During the COVID-19 pandemic, about 42% of the U.S. workforce transitioned to working from home full time. With that sudden shift came new work challenges.
A 2020 Clockwise report analyzing pre- and post-pandemic work weeks found that workers are spending more time in meetings and working longer hours. In addition to being busier, 11% also saw an increase in fragmented time, or chunks of time shorter than two hours.
According to a recent study by the University of Chicago, this increase in fragmented time had a negative effect on the amount of available focus time. These researchers define "focus time" as a two-hour (or more) block of time that's uninterrupted by meetings or calls.
One solution for a more focused workforce? Tapping into a flow state. Here’s what you need to know about flow and how reaching a flow state at work can help you become more productive.
What is a flow state?
Flow is the feeling of total involvement with a task or experience, and a flow state is losing yourself within that task or experience, like being in a bubble of deep focus and enjoyment.
Once you’re in a flow state, you may find that time begins to slip away and you’re able to accomplish your task with ease. These are all conditions that positive psychologist Mihaly Csikszentmihalyi first introduced in his book Flow: The Psychology of Optimal Experience.
In Flow, Csikszentmihalyi pinpointed the concept of shifting happiness or enjoyment levels by finding or tapping into personal flow. After tapping into this flow and reaching a flow state, Csikszentmihalyi discovered that people not only actively focused better, they performed and felt at their best.
7 conditions needed for flow
Why flow state is important for the workplace and productivity
A 2015 study of productivity by the University of California Irvine, uncovered good and bad news. Good news: 82% of interrupted work is resumed the same day. Bad news: It can take workers an average of 23 minutes and 15 seconds to get back to the task.
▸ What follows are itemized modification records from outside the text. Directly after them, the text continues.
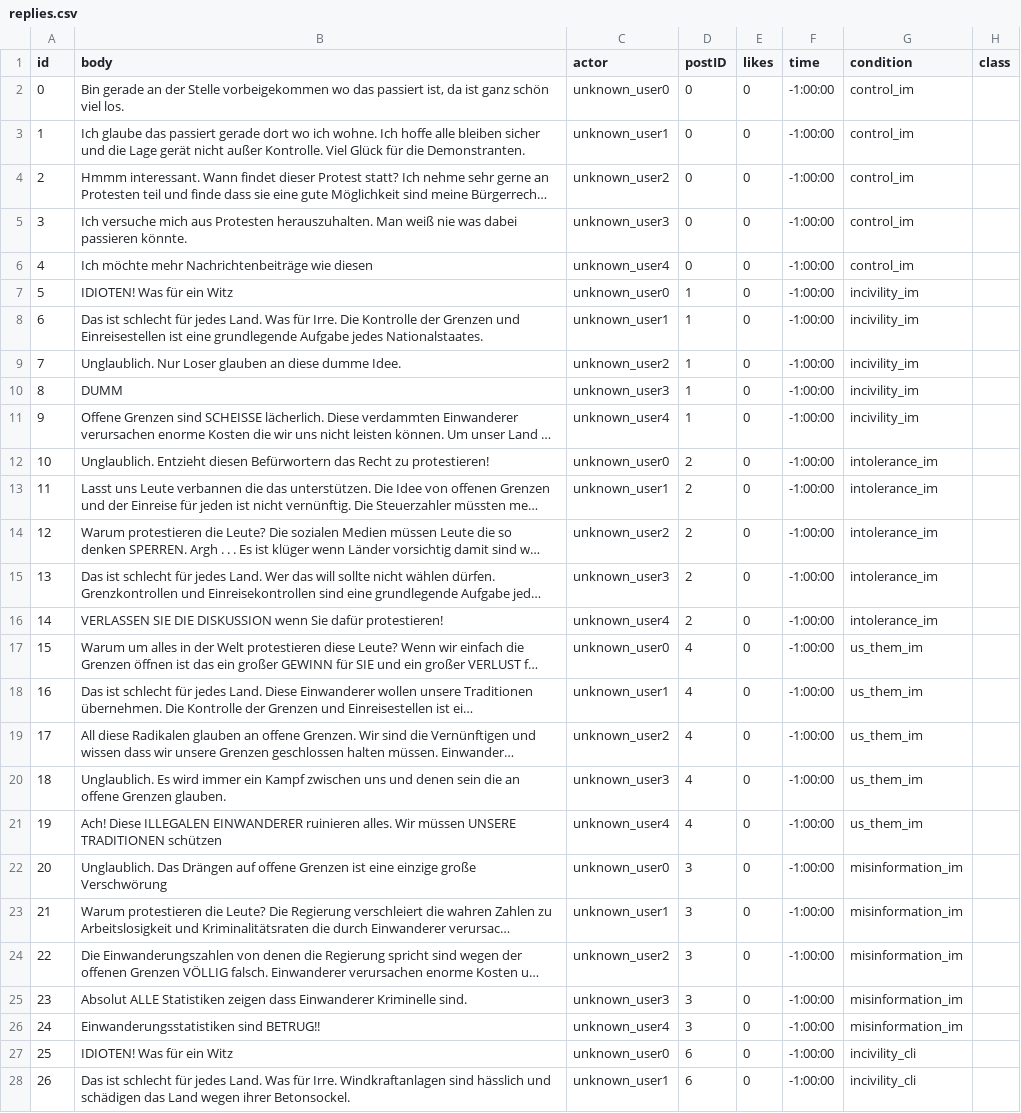
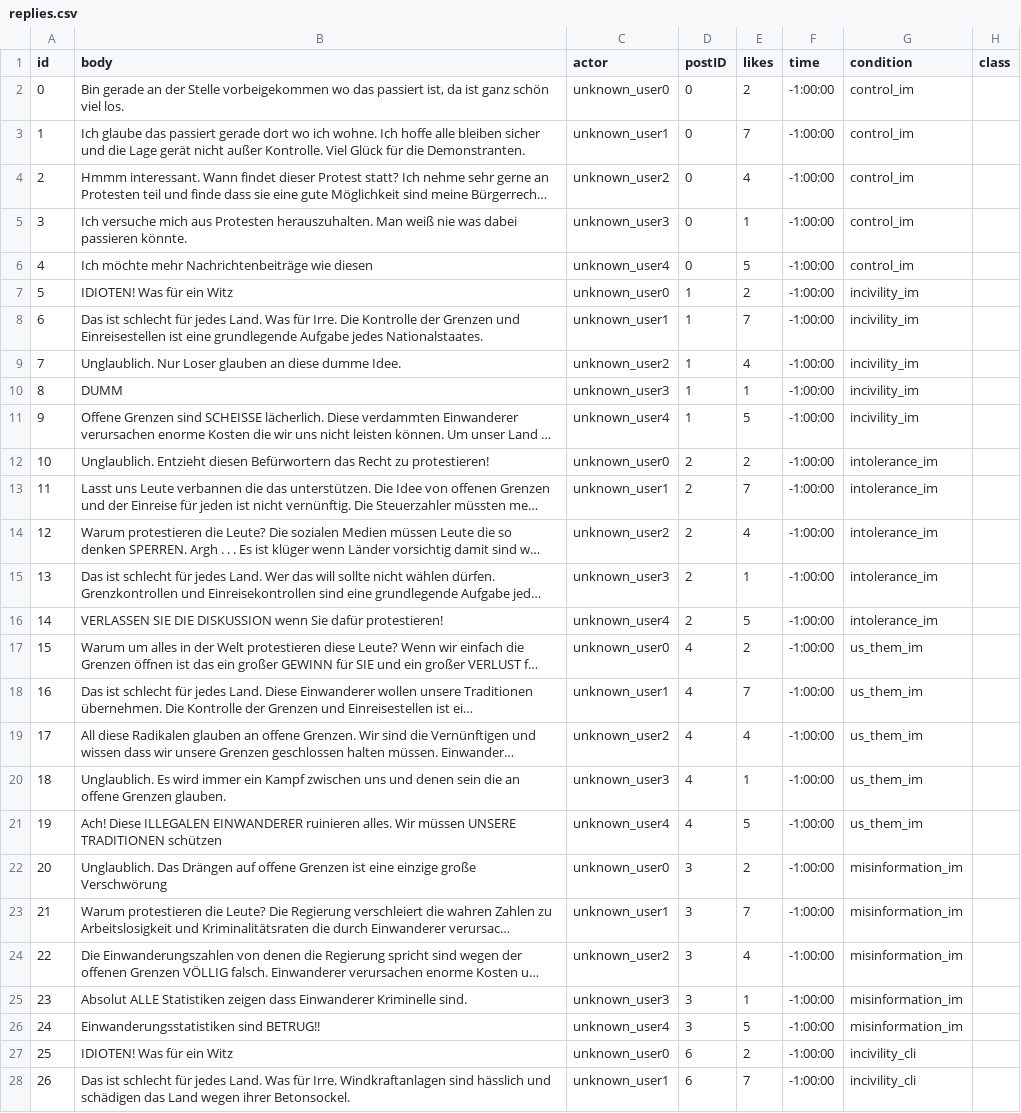
Before and after one commit to sskillen/truman-VIDI, a CSV file: input-de/replies.csv, drawn as a sheet; only a part is shown; long unchanged cells end in …; the diff covers the shown part only; the diff names each change by its address in the sheet, - before the commit and + after, or states it on an @@ line.

Commit message:
added likes to replies

```diff
--- a/input-de/replies.csv
+++ b/input-de/replies.csv
-E2 (likes): 0
+E2 (likes): 2
-E3 (likes): 0
+E3 (likes): 7
-E4 (likes): 0
+E4 (likes): 4
-E5 (likes): 0
+E5 (likes): 1
-E6 (likes): 0
+E6 (likes): 5
-E7 (likes): 0
+E7 (likes): 2
-E8 (likes): 0
+E8 (likes): 7
-E9 (likes): 0
+E9 (likes): 4
-E10 (likes): 0
+E10 (likes): 1
-E11 (likes): 0
+E11 (likes): 5
-E12 (likes): 0
+E12 (likes): 2
-E13 (likes): 0
+E13 (likes): 7
-E14 (likes): 0
+E14 (likes): 4
-E15 (likes): 0
+E15 (likes): 1
-E16 (likes): 0
+E16 (likes): 5
-E17 (likes): 0
+E17 (likes): 2
-E18 (likes): 0
+E18 (likes): 7
-E19 (likes): 0
+E19 (likes): 4
-E20 (likes): 0
+E20 (likes): 1
-E21 (likes): 0
+E21 (likes): 5
-E22 (likes): 0
+E22 (likes): 2
-E23 (likes): 0
+E23 (likes): 7
-E24 (likes): 0
+E24 (likes): 4
-E25 (likes): 0
+E25 (likes): 1
-E26 (likes): 0
+E26 (likes): 5
-E27 (likes): 0
+E27 (likes): 2
-E28 (likes): 0
+E28 (likes): 7
```
Also changed, not shown: 23 edited cells elsewhere in this file, input-en/replies.csv, input-nl/replies.csv.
Now imagine that happening 10 times in a single workday. Hypothetically, when all interruptions are tallied up, the “disruption cost” for workers is nearly four hours of lost time.
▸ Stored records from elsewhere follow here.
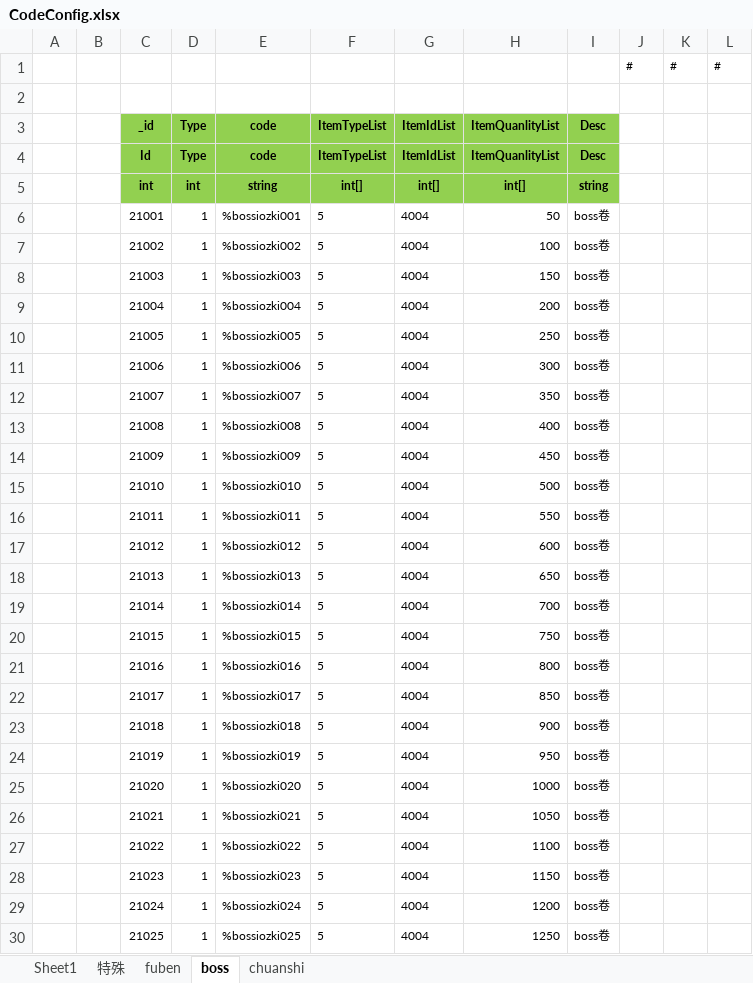
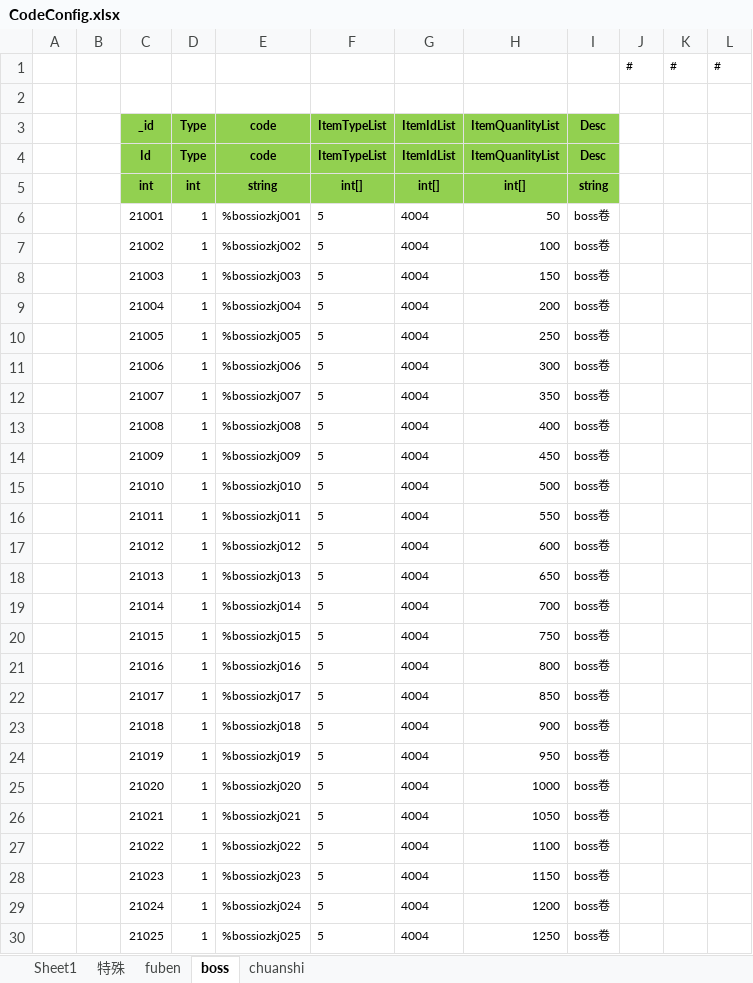
Before and after one commit to wokanjianyang/WrittenLegend, an Excel workbook: Excel/CodeConfig.xlsx, sheet boss, drawn as a sheet; only a part is shown; values as stored, in another font and other column widths than the file's, no borders; the diff covers the shown part only; the diff names each change by its address in the sheet, - before the commit and + after, or states it on an @@ line.

```diff
--- a/Excel/CodeConfig.xlsx (sheet boss)
+++ b/Excel/CodeConfig.xlsx (sheet boss)
-E6 (code): %bossiozki001
+E6 (code): %bossiozkj001
-E7 (code): %bossiozki002
+E7 (code): %bossiozkj002
-E8 (code): %bossiozki003
+E8 (code): %bossiozkj003
-E9 (code): %bossiozki004
+E9 (code): %bossiozkj004
-E10 (code): %bossiozki005
+E10 (code): %bossiozkj005
-E11 (code): %bossiozki006
+E11 (code): %bossiozkj006
-E12 (code): %bossiozki007
+E12 (code): %bossiozkj007
-E13 (code): %bossiozki008
+E13 (code): %bossiozkj008
-E14 (code): %bossiozki009
+E14 (code): %bossiozkj009
-E15 (code): %bossiozki010
+E15 (code): %bossiozkj010
-E16 (code): %bossiozki011
+E16 (code): %bossiozkj011
-E17 (code): %bossiozki012
+E17 (code): %bossiozkj012
-E18 (code): %bossiozki013
+E18 (code): %bossiozkj013
-E19 (code): %bossiozki014
+E19 (code): %bossiozkj014
-E20 (code): %bossiozki015
+E20 (code): %bossiozkj015
-E21 (code): %bossiozki016
+E21 (code): %bossiozkj016
-E22 (code): %bossiozki017
+E22 (code): %bossiozkj017
-E23 (code): %bossiozki018
+E23 (code): %bossiozkj018
-E24 (code): %bossiozki019
+E24 (code): %bossiozkj019
-E25 (code): %bossiozki020
+E25 (code): %bossiozkj020
-E26 (code): %bossiozki021
+E26 (code): %bossiozkj021
-E27 (code): %bossiozki022
+E27 (code): %bossiozkj022
-E28 (code): %bossiozki023
+E28 (code): %bossiozkj023
-E29 (code): %bossiozki024
+E29 (code): %bossiozkj024
-E30 (code): %bossiozki025
+E30 (code): %bossiozkj025
```
Also changed, not shown: 75 edited cells elsewhere in this sheet, sheet fuben, sheet chuanshi, sheet 特殊, Excel/DropConfig.xlsx, Excel/FestiveConfig.xlsx, 18 other files.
The study also points out that “any interruption introduces a change in work pattern and is not related to context. … Together, our study along with [research pulled from a study examining the nature of fragmented work], show that interruptions that share a context with the main task may be perceived as being beneficial but the actual disruption cost is the same as with a different context.”
With so many employees now navigating new work models (in addition to balancing other familial obligations, like child care), the need for flow — free of interruptions and distractions — is greater than ever. Here's a glimpse at how remote work has affected the workers:
Flow state: the secret to improving work productivity
Interruptions are costly and detrimental to productivity. But by understanding how to find your flow and reaching a flow state in the workplace, you’ll not only be empowered to approach tasks with an “I-can” attitude, you’ll be inspired to engage with the task with an “I-want” attitude.
This engagement will ultimately lead to positive work potential, like finding meaning in your work, being more productive and profitable, and putting out higher quality work. One way to unlock that potential is task automation.
Keep reading to see how task automation allows people to focus their energy and tap into their flow state.
See why companies trust Pipefy
to help them optimize their workflows and automate tasks
It's becoming harder and harder to find blocks of uninterrupted time in which we can focus deeply on our work.